■ What the task asks ■
Return the records exactly, from the first line through the "-58,7 +58,7 @@" line.

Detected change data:
- Opening Delimiter -

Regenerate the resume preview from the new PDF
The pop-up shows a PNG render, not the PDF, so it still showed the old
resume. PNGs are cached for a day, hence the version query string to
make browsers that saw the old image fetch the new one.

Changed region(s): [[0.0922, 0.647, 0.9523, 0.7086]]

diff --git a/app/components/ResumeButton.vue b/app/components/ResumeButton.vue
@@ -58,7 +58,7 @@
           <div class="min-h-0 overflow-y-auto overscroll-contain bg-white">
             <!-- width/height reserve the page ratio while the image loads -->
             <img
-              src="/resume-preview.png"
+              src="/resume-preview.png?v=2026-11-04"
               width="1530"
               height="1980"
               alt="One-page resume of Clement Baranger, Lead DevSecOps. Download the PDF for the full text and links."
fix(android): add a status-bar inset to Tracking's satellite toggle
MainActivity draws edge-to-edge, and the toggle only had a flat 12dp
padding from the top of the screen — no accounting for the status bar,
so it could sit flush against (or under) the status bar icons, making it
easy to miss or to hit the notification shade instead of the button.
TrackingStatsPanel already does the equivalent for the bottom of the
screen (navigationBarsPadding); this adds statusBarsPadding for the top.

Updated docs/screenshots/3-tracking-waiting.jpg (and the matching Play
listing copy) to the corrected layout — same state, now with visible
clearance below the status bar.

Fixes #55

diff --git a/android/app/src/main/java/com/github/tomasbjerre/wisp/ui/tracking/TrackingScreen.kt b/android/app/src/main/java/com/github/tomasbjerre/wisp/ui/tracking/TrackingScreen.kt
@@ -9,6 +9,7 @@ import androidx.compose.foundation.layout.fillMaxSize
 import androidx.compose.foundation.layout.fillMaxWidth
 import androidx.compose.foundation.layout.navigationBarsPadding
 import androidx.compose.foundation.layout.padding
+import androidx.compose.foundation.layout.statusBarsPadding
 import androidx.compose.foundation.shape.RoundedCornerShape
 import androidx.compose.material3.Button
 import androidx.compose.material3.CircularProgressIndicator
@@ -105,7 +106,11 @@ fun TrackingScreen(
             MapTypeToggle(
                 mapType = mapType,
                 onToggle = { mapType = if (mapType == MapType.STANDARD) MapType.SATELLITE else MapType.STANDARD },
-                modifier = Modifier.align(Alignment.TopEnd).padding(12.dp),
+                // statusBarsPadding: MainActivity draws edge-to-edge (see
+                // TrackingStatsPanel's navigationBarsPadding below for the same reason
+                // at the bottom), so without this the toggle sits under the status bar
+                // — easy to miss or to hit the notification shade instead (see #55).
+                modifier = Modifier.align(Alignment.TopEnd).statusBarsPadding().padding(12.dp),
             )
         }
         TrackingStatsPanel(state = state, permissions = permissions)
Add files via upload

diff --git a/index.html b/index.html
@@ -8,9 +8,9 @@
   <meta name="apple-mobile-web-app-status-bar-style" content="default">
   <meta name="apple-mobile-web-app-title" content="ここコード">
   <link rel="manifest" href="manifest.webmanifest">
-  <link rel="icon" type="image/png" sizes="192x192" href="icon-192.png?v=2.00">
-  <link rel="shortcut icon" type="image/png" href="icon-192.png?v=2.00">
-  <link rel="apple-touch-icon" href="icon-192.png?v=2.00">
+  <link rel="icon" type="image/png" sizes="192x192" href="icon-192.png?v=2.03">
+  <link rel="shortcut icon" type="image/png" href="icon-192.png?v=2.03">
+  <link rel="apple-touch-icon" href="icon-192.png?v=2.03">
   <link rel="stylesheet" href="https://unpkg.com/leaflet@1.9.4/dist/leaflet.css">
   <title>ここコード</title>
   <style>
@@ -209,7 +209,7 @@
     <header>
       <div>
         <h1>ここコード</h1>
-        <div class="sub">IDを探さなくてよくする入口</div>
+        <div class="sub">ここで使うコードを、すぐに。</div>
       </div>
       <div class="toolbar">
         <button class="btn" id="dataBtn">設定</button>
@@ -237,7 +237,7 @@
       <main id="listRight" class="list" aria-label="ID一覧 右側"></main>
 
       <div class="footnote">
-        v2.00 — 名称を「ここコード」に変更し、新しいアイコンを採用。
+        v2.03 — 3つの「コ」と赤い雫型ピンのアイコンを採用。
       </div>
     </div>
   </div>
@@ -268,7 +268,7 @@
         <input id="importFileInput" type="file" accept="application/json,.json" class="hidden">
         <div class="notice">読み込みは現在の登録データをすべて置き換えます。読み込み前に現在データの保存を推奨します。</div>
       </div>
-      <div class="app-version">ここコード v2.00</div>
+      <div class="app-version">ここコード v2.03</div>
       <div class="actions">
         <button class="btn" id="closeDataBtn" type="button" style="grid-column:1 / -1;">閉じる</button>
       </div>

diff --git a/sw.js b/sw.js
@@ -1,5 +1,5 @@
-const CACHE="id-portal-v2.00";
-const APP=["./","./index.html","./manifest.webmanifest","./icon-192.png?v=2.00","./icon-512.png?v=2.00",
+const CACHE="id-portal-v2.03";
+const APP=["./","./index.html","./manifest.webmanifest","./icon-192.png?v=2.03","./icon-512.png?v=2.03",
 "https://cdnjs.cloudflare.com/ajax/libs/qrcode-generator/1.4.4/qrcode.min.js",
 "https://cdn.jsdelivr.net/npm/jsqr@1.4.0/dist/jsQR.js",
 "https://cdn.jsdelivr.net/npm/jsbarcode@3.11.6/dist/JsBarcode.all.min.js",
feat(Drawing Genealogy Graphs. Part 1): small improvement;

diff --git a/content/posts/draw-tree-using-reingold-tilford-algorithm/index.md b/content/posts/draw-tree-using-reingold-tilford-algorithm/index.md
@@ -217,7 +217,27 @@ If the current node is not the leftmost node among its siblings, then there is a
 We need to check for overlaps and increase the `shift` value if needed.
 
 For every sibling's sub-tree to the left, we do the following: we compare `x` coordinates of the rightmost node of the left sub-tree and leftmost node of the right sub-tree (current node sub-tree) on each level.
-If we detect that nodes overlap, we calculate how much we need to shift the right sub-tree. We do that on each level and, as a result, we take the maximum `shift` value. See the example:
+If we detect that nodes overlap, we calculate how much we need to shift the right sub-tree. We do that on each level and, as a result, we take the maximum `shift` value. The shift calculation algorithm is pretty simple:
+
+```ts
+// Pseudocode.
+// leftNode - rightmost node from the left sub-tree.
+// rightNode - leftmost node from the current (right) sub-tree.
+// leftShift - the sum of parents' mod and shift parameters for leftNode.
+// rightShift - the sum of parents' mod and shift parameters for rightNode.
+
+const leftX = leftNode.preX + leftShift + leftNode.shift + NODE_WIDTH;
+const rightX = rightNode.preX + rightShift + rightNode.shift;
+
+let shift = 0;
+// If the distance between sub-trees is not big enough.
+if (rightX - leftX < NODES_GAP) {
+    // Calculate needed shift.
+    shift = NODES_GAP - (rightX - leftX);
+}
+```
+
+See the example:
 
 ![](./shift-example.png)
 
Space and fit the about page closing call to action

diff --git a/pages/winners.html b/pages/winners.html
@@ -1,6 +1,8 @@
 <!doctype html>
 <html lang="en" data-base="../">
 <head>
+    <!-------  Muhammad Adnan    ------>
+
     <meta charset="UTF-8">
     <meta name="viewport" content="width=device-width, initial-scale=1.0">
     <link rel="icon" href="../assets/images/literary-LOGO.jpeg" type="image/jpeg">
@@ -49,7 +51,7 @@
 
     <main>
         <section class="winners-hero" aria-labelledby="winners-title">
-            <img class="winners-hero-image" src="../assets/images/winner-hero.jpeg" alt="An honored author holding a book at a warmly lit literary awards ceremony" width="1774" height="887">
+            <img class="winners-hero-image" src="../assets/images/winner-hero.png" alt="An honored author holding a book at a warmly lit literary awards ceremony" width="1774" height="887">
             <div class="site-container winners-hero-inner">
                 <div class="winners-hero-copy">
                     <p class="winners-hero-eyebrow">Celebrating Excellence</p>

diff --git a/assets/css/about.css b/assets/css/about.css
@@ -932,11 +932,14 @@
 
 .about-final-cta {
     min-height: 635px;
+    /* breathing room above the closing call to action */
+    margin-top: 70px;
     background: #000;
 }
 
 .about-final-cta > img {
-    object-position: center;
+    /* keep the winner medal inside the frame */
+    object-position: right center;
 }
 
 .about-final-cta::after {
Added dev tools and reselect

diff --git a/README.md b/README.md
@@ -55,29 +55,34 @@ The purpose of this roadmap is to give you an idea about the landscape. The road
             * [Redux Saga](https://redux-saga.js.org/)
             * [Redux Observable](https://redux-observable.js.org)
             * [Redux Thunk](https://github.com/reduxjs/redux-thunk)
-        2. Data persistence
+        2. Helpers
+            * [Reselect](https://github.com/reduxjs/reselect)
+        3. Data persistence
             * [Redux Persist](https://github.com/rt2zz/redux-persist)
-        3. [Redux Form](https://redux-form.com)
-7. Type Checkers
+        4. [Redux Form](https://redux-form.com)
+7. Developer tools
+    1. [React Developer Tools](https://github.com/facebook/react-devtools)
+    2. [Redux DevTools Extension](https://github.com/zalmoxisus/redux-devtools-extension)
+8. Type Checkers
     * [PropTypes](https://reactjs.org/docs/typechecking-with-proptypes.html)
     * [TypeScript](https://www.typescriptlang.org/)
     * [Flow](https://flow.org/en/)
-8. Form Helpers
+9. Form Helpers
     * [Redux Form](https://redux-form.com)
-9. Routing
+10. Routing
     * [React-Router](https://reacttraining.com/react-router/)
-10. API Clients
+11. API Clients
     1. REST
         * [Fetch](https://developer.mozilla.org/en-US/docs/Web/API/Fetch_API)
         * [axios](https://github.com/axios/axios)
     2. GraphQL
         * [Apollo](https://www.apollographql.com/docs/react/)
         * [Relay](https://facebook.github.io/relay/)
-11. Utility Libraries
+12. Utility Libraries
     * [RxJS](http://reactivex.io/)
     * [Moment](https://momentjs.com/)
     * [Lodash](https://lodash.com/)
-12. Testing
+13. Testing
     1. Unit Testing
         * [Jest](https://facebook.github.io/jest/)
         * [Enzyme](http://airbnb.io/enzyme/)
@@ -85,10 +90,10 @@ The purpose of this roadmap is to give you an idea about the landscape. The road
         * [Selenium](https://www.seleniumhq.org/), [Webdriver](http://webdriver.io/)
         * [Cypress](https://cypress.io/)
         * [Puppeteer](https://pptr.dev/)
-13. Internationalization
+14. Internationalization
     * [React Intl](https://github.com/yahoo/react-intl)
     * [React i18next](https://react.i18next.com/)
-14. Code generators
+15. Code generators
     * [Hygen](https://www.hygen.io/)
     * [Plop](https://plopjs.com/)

- Closing Delimiter -

■ Expected answer ■
Regenerate the resume preview from the new PDF
The pop-up shows a PNG render, not the PDF, so it still showed the old
resume. PNGs are cached for a day, hence the version query string to
make browsers that saw the old image fetch the new one.

Changed region(s): [[0.0922, 0.647, 0.9523, 0.7086]]

diff --git a/app/components/ResumeButton.vue b/app/components/ResumeButton.vue
@@ -58,7 +58,7 @@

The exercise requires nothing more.